In the data below, find every line with the word "longitude" and copy it out.
Available data section start
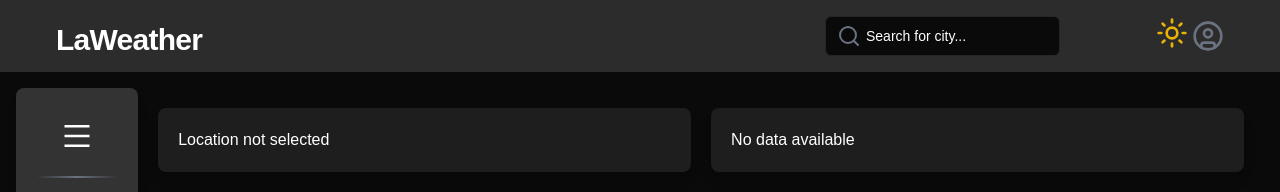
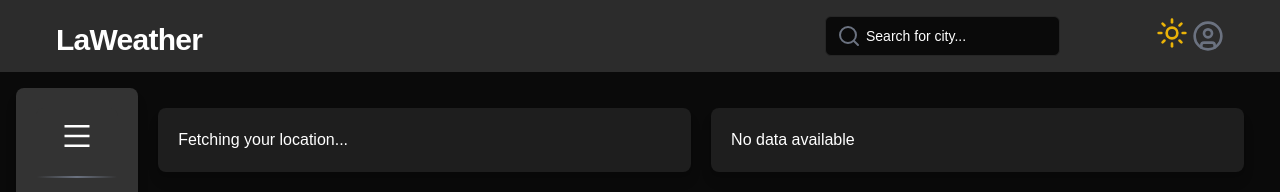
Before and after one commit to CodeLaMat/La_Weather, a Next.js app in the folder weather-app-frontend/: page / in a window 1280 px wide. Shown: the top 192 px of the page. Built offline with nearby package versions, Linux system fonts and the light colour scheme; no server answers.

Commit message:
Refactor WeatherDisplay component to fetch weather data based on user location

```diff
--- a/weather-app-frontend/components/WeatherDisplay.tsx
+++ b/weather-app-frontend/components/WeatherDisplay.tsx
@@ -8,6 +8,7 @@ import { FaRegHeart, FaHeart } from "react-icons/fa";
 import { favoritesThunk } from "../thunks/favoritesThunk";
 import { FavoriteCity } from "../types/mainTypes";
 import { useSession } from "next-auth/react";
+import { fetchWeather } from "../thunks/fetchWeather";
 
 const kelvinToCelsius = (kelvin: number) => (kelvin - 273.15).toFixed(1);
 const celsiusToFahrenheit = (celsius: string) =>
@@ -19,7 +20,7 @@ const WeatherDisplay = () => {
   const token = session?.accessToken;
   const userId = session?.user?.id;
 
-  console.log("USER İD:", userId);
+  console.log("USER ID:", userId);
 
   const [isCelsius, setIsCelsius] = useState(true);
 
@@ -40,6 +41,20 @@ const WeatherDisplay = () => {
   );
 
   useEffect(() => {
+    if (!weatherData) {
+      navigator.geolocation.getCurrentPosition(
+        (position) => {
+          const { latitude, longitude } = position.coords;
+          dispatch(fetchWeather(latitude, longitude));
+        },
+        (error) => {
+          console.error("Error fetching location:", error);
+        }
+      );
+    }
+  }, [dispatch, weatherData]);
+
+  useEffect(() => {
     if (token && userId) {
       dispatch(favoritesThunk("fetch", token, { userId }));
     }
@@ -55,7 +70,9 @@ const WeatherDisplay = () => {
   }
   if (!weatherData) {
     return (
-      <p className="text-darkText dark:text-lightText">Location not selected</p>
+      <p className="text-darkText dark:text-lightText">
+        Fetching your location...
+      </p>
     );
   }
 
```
Available data section end
Available data section start
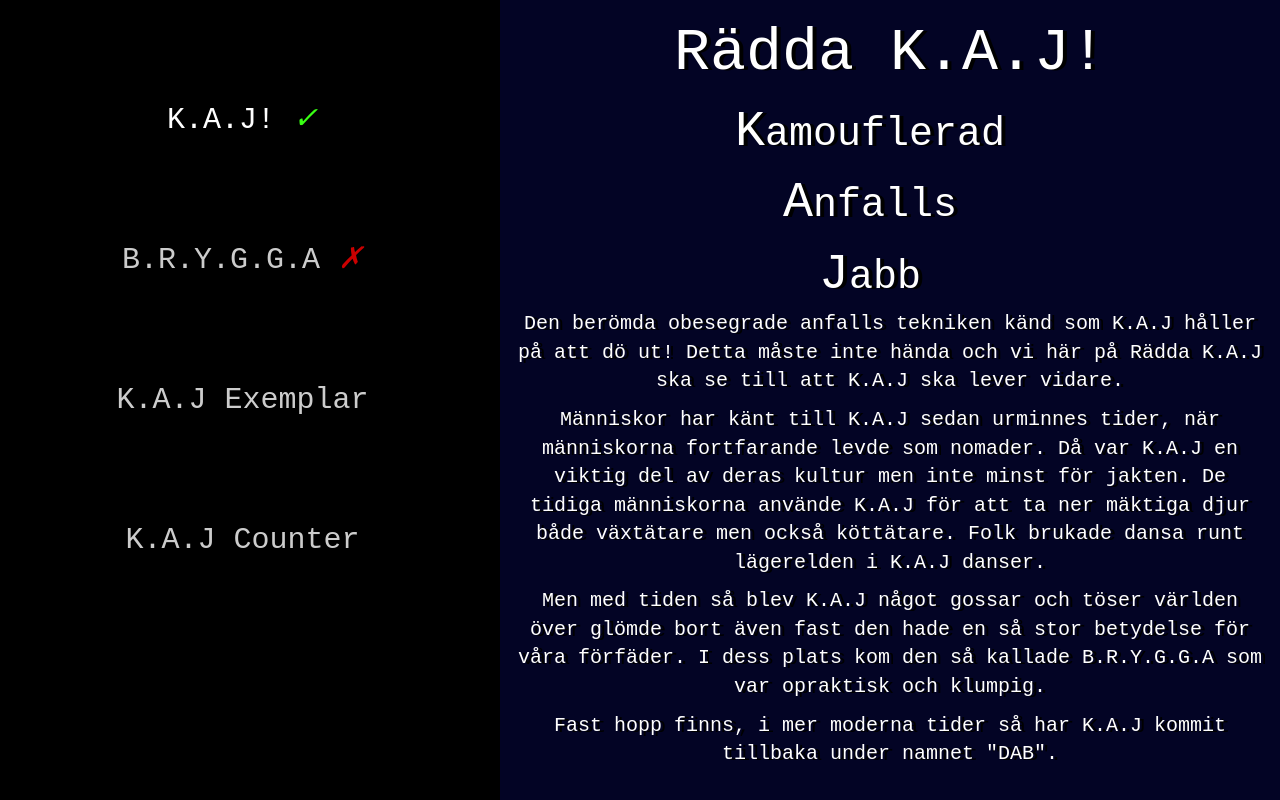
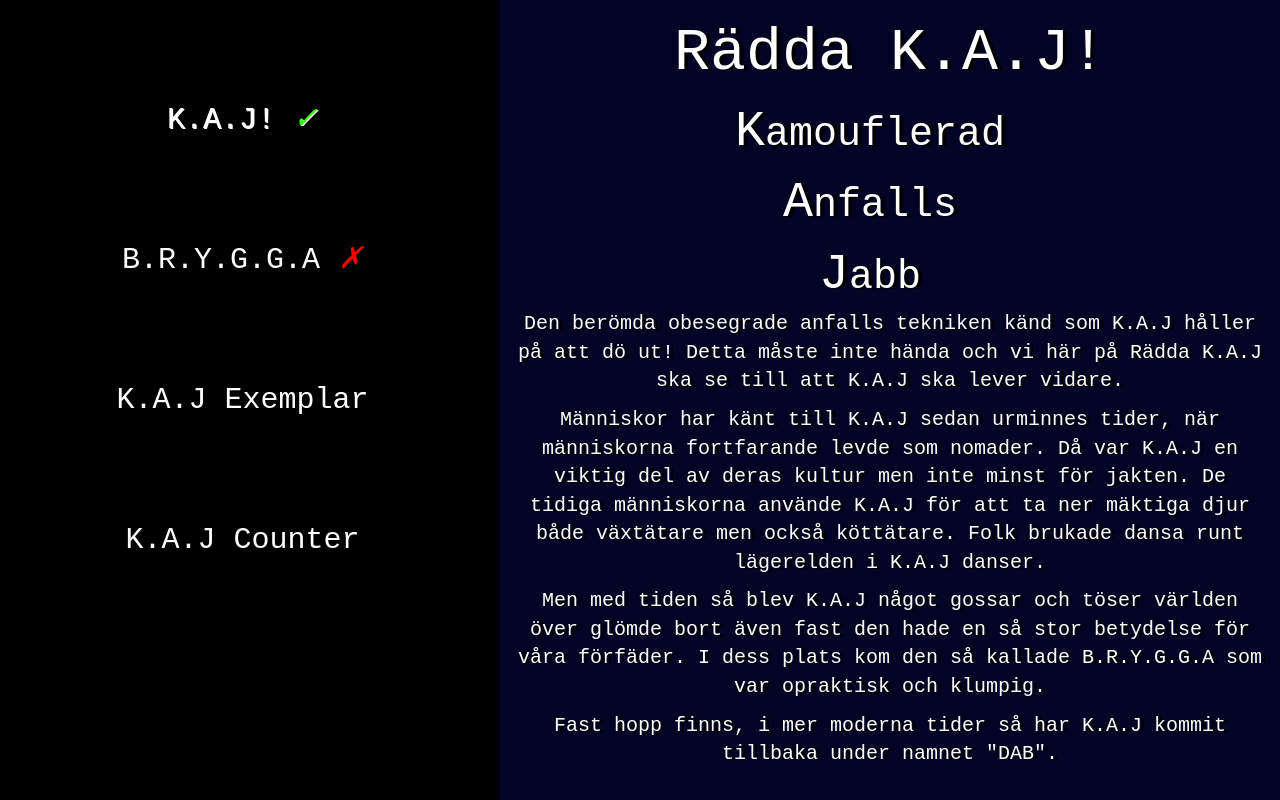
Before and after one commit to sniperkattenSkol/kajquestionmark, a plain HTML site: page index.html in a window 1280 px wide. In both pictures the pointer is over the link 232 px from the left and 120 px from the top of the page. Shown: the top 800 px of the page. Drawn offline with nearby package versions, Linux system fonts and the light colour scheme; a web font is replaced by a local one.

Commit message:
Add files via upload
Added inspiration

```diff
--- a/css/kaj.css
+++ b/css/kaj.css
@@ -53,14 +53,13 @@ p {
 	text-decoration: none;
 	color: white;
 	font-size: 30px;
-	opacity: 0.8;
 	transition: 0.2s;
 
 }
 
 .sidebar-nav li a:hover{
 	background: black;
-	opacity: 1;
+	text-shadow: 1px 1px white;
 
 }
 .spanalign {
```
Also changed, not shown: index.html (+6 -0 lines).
Available data section end
Available data section start
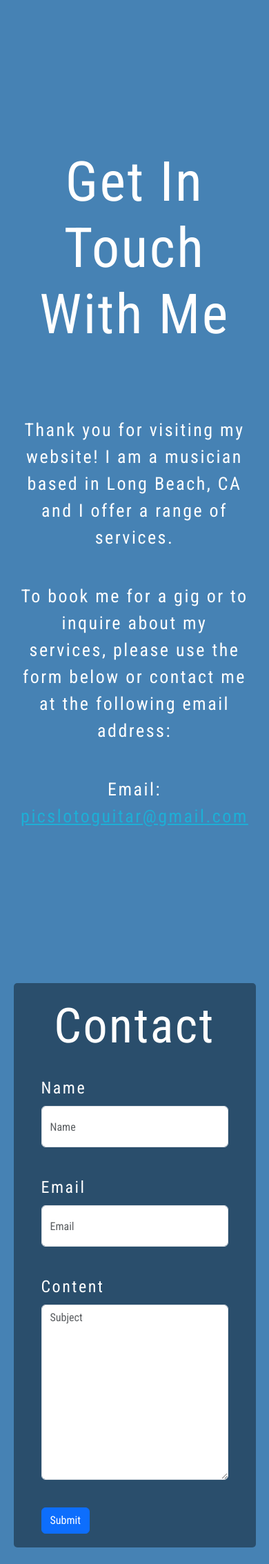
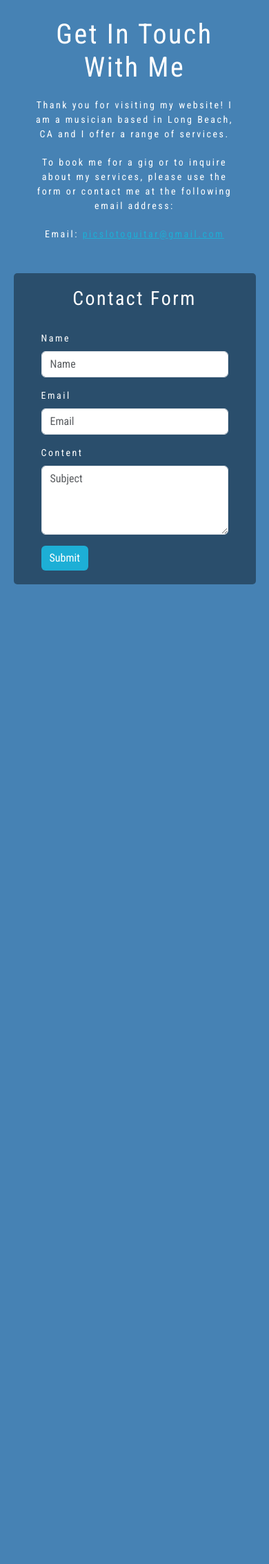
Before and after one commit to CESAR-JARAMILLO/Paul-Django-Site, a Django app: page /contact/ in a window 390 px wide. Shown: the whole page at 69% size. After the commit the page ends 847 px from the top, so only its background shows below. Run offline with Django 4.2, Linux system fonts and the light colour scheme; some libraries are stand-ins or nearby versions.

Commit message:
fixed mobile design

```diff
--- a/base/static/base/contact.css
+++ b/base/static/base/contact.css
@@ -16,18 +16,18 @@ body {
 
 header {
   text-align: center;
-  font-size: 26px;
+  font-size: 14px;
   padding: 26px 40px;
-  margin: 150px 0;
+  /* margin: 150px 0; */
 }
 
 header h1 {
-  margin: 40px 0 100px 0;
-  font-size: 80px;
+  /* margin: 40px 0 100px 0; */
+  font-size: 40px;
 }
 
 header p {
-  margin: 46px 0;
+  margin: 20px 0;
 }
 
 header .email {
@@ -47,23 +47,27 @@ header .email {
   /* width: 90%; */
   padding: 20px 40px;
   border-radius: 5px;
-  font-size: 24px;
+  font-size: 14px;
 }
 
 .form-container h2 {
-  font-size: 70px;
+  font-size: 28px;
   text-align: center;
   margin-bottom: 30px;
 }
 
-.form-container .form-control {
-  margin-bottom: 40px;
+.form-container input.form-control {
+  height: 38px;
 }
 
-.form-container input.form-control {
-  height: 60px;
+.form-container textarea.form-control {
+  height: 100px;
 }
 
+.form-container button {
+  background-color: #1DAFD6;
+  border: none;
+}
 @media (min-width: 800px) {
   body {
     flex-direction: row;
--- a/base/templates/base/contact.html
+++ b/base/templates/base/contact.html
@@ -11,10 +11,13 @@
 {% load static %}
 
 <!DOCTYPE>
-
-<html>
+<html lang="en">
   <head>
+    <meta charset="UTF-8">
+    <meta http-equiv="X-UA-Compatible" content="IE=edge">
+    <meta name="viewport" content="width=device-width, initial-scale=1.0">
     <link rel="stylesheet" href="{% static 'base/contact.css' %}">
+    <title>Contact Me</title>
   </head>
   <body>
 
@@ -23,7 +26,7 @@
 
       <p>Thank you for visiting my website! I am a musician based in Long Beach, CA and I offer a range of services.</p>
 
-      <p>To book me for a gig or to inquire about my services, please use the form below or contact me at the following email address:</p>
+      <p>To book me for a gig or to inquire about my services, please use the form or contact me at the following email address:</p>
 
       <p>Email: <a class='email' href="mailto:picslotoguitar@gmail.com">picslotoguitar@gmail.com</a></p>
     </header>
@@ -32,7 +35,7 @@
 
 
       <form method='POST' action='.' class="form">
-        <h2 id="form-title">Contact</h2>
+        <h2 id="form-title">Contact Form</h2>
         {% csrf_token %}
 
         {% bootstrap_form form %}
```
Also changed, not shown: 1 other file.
Available data section end
_Task answer:_
+          const { latitude, longitude } = position.coords;
+          dispatch(fetchWeather(latitude, longitude));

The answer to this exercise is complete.